“Like in 1st grade when Erin was being mean to me and Mrs. McDonald made us read Love, Ruby Lavender and discuss it during lunch?” A girl in Saige’s class had written a note to her telling her she was her 4th best friend because she didn’t like her dark skin color and hair.
“Exactly, you told me about it and you were scared to tell Mrs. McDonald about it, but when you did she stepped in so that it didn’t continue.”
“Mom,” Anika said climbing onto my lap to get a better look at the laptop Saige was holding, “I didn’t know that an Indian person could be Miss America.”
“Of course,” I responded, “that’s why Nana and Nani left everything behind in India to move here. They always told me if you worked hard and never gave up you could be anything you want to be in America.”
“Does that mean I could be Miss America?” Saige asked eagerly.
Beauty pageants, regardless of who wins, evoke mixed feelings in me. “Yes that, or you could be an astronaut, the president, a veterinarian, a psychologist. Though it’s pretty cool that someone Indian won. I didn’t think that could happen.”
“Maybe Nana and Nani were right. When you grow up in America, you can be anything you want. You just have to keep practicing and trying.”
I nodded in agreement, though the one thing I never wanted to be when I grew up was Indian. I spent a lot of time hating and hiding that I was, and trying not to look in the mirror, which would make salient what I was most ashamed of that I am Indian.
“Look at yourself in the mirror: you have not taken one peep.” Sophie says to Jane Eyre prior to her initial failed attempt to marry Rochester. Turning toward the mirror Jane sees “…a robed and veiled figure, so unlike my usual self that it seemed almost the image of a stranger.” While we repeatedly find Jane not recognizing her reflection, we see a different Jane emerge in response to Rochester, who she does eventually marry, as he teases her that he would like to visit Europe with “a very angel” like her “as [his] comforter.” Jane is quick to retort, “I laughed at him as he said this. “I am not an angel,” I asserted; “and I will not be one till I die: I will be myself.”
It’s taken me some time and self-reflection to get here, where I can say, I like who I am and what I see. And while I haven’t seen a “Proud to be Indian” t-shirt, if I did, I would wear it, finally knowing that I am.
I’m not sure what that boy and others like him who teased me see when they look in the mirror.
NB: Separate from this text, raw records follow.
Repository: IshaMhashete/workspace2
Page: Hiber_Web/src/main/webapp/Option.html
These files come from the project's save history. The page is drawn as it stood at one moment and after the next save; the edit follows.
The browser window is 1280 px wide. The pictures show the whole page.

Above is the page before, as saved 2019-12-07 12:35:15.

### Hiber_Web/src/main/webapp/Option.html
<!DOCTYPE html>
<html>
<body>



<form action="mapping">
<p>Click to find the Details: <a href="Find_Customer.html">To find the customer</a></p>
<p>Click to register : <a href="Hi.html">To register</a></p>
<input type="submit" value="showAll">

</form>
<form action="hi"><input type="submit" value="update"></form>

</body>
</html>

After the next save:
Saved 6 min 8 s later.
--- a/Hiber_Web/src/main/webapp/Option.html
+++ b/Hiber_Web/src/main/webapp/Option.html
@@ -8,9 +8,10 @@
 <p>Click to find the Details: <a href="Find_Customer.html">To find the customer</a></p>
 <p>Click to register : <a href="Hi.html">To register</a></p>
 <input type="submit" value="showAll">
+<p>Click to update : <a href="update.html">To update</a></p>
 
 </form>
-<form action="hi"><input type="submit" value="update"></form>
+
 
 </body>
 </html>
I know what I see.
When Dumbledore finds Harry Potter returning repeatedly to the Mirror of Erised he says to him, “The mirror shows us nothing more or less than the deepest, most desperate desires of our hearts…The happiest man on earth would look into the mirror and see only himself, exactly as he is.”
What I see is myself.
Part 2 will examine ways to address racial teasing. To continue the discussion please follow me on Facebook and Twitter.
Erikson, E.H. (1968) Identity: Youth and Crisis. New York: W.W. Norton & Company.
Iyer, D. S., & Haslam, N. (2003). Body image and eating disturbances among South Asian-American women: The role of racial teasing. International Journal of Eating Disorders, 34, 142–147.
Iyer, D. S., & Haslam, N. (2006). The Psychological Cost of New Cosmopolitanism: Eating Disorders in the Context of Globalization. In G. Rajan & S. Sharma, New Cosmopolitanisms: South Asians in the US (pp. 138-149). California: Stanford University Press.
Tee, K. (1997). Between two cultures: Exploring the voices of first and second generation South Asian women. Unpublished doctoral dissertation, Simon Frasier University.
[ii] Public shaming page regarding racist tweets about Miss America: http://publicshaming.tumblr.com/search/miss+america